## Activity
Could you find every line in the entries below that holds the word "includeme" and copy it?

## Saved entries
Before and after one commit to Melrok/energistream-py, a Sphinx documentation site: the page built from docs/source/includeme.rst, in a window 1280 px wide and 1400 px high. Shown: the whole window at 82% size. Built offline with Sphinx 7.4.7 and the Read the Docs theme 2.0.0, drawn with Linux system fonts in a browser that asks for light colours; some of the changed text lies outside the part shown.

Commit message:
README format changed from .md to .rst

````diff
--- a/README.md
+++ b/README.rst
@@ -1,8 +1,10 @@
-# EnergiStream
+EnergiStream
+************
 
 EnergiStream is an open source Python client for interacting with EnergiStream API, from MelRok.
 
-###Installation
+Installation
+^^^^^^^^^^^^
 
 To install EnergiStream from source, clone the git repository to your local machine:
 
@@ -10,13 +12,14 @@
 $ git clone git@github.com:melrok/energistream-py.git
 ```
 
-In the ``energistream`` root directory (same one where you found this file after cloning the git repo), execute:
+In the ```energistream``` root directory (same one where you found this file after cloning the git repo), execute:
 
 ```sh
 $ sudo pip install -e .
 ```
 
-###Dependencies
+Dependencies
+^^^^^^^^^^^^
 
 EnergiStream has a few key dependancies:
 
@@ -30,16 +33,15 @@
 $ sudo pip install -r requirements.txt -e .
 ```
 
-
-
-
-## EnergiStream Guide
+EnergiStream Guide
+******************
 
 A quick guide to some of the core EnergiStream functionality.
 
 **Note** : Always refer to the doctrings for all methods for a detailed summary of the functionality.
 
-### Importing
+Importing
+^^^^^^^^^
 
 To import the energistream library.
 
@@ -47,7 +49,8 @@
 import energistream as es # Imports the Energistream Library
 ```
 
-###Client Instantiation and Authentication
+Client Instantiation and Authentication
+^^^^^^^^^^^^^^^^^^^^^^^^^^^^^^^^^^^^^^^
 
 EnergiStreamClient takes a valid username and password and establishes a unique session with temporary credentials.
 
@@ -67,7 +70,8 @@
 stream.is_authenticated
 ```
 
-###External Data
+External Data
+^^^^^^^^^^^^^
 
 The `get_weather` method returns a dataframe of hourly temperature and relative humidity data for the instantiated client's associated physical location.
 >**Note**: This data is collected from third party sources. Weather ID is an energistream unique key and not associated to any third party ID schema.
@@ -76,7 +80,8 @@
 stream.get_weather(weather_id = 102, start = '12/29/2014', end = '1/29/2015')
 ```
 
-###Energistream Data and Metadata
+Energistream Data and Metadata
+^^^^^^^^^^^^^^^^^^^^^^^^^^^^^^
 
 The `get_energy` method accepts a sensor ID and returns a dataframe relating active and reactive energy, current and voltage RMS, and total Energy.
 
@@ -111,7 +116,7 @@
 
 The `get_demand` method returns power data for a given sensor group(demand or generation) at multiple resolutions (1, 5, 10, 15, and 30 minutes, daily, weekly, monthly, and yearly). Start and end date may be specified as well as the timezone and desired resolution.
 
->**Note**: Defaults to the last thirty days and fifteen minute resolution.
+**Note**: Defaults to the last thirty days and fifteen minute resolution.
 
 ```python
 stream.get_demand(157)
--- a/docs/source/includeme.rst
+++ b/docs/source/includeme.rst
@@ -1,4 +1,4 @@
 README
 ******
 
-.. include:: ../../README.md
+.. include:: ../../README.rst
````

## Answer to this task
Before and after one commit to Melrok/energistream-py, a Sphinx documentation site: the page built from docs/source/includeme.rst, in a window 1280 px wide and 1400 px high. Shown: the whole window at 82% size. Built offline with Sphinx 7.4.7 and the Read the Docs theme 2.0.0, drawn with Linux system fonts in a browser that asks for light colours; some of the changed text lies outside the part shown.
--- a/docs/source/includeme.rst
+++ b/docs/source/includeme.rst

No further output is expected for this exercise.